Source data:
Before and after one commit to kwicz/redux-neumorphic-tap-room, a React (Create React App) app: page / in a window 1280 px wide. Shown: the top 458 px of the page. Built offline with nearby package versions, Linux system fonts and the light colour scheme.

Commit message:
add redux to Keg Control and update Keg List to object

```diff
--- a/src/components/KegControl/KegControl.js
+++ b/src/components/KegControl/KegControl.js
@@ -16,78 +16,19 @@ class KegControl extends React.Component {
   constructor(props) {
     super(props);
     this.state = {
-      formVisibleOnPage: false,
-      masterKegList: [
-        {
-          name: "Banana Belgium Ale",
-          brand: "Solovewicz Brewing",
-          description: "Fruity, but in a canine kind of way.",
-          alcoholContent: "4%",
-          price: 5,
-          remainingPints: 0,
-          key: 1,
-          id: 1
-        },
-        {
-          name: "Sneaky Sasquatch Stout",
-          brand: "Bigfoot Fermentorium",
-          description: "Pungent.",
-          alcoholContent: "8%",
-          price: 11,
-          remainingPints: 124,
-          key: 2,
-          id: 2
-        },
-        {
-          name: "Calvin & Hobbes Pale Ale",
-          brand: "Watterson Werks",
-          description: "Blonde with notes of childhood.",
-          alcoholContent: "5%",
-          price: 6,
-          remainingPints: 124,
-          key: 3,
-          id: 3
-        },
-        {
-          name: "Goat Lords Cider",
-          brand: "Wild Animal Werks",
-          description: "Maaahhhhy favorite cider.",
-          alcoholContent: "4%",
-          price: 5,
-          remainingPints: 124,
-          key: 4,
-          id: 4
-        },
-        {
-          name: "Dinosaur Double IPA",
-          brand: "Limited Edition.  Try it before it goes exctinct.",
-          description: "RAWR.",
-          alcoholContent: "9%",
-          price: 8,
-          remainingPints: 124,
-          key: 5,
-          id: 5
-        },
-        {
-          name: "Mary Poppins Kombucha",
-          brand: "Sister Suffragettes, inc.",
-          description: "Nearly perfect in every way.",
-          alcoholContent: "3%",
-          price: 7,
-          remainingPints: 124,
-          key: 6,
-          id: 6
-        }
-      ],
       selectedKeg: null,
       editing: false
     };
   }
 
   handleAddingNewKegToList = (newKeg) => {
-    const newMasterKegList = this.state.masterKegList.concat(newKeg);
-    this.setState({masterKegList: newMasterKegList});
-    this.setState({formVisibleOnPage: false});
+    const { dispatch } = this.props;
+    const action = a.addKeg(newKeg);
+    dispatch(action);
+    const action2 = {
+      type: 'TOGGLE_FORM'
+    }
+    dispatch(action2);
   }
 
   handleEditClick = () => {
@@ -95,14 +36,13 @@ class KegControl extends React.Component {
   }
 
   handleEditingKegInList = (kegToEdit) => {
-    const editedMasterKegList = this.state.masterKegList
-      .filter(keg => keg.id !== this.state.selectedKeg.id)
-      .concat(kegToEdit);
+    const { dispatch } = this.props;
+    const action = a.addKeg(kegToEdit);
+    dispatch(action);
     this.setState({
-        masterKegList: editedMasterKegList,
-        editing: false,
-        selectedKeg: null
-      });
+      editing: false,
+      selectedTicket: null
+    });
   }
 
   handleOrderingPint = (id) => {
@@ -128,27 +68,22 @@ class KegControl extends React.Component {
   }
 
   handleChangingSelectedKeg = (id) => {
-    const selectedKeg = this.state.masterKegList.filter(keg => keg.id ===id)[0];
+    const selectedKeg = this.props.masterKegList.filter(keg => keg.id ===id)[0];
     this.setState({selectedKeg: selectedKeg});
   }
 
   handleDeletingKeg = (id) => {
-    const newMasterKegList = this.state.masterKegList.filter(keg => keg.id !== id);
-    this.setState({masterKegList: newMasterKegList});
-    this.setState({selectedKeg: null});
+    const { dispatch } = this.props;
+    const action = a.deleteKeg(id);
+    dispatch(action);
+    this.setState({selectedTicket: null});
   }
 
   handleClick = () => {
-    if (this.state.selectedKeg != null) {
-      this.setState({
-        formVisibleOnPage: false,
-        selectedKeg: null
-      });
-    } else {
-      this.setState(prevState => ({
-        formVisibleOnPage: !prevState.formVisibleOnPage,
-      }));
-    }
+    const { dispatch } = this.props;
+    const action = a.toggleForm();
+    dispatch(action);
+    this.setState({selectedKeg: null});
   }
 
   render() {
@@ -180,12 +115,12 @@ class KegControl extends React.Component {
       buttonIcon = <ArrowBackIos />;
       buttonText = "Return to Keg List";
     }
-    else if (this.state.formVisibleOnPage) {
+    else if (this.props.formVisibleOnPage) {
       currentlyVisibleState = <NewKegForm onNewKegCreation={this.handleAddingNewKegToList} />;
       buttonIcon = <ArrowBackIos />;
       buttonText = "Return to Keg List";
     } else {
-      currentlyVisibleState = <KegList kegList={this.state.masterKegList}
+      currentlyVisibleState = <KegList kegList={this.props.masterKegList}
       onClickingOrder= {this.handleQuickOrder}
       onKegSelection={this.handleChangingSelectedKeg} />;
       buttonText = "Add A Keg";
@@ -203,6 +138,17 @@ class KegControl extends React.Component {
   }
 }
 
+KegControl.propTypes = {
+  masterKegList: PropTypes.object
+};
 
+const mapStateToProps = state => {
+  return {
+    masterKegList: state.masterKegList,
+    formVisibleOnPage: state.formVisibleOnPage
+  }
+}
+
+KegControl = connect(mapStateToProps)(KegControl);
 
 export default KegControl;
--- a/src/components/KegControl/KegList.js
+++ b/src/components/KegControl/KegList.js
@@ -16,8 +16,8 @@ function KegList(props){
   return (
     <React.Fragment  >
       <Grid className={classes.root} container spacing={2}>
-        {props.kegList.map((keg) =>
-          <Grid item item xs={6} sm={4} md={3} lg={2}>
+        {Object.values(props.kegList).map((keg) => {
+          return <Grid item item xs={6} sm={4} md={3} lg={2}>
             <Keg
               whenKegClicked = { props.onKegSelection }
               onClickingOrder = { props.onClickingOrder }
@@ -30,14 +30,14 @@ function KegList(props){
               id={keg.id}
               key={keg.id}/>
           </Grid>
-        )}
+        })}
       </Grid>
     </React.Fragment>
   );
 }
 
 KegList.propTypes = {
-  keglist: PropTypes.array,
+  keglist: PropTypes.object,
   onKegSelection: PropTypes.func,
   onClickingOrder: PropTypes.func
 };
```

---

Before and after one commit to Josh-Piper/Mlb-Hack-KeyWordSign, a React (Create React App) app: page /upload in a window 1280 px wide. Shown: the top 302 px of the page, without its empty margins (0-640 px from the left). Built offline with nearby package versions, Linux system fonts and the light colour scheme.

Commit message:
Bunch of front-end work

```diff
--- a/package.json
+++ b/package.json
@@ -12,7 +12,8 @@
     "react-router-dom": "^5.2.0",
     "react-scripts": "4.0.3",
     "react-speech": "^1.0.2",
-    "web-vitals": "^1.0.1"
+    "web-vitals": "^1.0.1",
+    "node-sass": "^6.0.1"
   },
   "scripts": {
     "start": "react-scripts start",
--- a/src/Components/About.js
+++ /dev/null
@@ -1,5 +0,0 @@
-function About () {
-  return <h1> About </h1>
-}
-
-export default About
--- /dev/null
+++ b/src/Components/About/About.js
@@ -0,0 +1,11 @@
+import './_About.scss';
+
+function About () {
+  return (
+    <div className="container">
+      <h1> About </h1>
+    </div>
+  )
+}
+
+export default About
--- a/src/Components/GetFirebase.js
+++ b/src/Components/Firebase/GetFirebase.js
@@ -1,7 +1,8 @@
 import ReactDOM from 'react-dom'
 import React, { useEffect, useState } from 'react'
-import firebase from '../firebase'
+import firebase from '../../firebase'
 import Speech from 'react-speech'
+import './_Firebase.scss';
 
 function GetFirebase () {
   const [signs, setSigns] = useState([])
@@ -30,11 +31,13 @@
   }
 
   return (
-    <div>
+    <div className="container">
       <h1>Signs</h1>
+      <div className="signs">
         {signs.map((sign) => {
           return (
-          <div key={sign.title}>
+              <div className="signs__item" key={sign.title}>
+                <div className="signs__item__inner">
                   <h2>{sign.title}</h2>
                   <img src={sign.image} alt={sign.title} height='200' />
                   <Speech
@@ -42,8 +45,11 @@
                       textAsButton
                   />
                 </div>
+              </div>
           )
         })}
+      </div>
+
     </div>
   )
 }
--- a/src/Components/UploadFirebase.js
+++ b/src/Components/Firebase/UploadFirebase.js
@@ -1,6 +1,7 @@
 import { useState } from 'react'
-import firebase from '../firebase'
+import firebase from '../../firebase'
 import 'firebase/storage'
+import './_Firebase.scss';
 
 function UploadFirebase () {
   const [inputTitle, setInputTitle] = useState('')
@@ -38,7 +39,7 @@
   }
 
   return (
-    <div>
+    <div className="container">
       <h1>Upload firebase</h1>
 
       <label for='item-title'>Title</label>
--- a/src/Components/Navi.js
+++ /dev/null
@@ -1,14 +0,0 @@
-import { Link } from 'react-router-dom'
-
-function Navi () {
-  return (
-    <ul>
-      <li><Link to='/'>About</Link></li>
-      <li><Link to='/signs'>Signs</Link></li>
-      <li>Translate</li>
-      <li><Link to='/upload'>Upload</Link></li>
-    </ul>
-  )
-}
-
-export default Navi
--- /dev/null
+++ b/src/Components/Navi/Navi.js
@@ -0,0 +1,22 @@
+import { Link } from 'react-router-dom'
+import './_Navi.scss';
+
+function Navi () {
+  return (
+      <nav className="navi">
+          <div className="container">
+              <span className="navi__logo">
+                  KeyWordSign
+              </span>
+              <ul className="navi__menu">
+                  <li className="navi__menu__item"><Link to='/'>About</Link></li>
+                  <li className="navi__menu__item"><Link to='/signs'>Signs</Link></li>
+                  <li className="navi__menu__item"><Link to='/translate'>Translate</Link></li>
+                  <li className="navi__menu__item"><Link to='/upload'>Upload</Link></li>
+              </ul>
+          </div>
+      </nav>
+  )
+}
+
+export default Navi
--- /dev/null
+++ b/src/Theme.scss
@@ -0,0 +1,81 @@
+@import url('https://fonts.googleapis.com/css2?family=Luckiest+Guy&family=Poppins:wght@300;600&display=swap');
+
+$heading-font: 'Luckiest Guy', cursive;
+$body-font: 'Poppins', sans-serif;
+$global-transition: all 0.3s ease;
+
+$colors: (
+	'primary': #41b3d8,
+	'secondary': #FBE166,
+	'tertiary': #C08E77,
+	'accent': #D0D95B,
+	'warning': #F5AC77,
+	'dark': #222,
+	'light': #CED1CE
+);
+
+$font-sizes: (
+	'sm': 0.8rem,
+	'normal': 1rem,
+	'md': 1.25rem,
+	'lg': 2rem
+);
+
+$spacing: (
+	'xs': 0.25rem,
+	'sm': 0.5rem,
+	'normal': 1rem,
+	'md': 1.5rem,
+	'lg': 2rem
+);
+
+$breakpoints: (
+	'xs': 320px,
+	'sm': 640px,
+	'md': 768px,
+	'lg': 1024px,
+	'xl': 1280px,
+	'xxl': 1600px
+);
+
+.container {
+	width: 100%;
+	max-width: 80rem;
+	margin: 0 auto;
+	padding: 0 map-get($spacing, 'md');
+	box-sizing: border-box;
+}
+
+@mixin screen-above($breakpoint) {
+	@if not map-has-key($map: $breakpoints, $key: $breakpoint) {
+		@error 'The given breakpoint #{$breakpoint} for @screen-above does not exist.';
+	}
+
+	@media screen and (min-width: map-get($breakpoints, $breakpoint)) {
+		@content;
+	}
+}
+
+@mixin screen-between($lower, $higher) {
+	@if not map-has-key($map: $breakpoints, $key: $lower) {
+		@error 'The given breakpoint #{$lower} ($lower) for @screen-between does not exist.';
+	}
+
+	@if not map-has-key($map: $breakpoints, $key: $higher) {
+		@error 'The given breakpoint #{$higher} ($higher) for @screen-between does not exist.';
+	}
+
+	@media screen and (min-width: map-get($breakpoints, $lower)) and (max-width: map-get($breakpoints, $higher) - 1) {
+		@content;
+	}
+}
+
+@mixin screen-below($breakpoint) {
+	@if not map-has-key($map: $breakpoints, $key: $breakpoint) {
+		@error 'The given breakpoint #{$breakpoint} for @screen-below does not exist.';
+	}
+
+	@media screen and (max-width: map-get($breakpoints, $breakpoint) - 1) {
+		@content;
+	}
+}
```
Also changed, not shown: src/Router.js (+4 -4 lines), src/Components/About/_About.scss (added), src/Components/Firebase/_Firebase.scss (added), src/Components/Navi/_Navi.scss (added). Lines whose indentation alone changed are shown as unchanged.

* * *

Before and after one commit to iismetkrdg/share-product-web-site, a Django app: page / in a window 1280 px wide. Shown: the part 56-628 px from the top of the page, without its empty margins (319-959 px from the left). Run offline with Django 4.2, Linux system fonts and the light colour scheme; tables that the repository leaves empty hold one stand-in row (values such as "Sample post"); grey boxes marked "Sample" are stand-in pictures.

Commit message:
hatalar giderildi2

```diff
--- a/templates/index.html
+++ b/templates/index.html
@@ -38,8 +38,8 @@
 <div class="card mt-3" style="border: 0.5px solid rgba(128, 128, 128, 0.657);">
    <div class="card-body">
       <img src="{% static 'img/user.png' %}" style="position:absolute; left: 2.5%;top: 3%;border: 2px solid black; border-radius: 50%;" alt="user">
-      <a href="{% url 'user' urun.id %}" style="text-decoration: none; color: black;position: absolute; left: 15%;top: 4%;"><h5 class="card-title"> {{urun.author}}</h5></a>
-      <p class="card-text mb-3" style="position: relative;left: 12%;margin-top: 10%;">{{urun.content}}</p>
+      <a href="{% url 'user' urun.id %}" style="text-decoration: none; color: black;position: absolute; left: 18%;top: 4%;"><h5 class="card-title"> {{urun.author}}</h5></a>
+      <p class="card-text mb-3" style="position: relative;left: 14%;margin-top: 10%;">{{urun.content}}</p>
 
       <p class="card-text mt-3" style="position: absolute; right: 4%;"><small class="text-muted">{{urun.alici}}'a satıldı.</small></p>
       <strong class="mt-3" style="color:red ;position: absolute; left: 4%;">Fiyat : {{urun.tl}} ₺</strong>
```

● HOW TO COMPLETE THIS TASK
Search the records for the word "package" and return every line that holds it.

● RESPONSE BOX
Before and after one commit to kwicz/redux-neumorphic-tap-room, a React (Create React App) app: page / in a window 1280 px wide. Shown: the top 458 px of the page. Built offline with nearby package versions, Linux system fonts and the light colour scheme.
Before and after one commit to Josh-Piper/Mlb-Hack-KeyWordSign, a React (Create React App) app: page /upload in a window 1280 px wide. Shown: the top 302 px of the page, without its empty margins (0-640 px from the left). Built offline with nearby package versions, Linux system fonts and the light colour scheme.
--- a/package.json
+++ b/package.json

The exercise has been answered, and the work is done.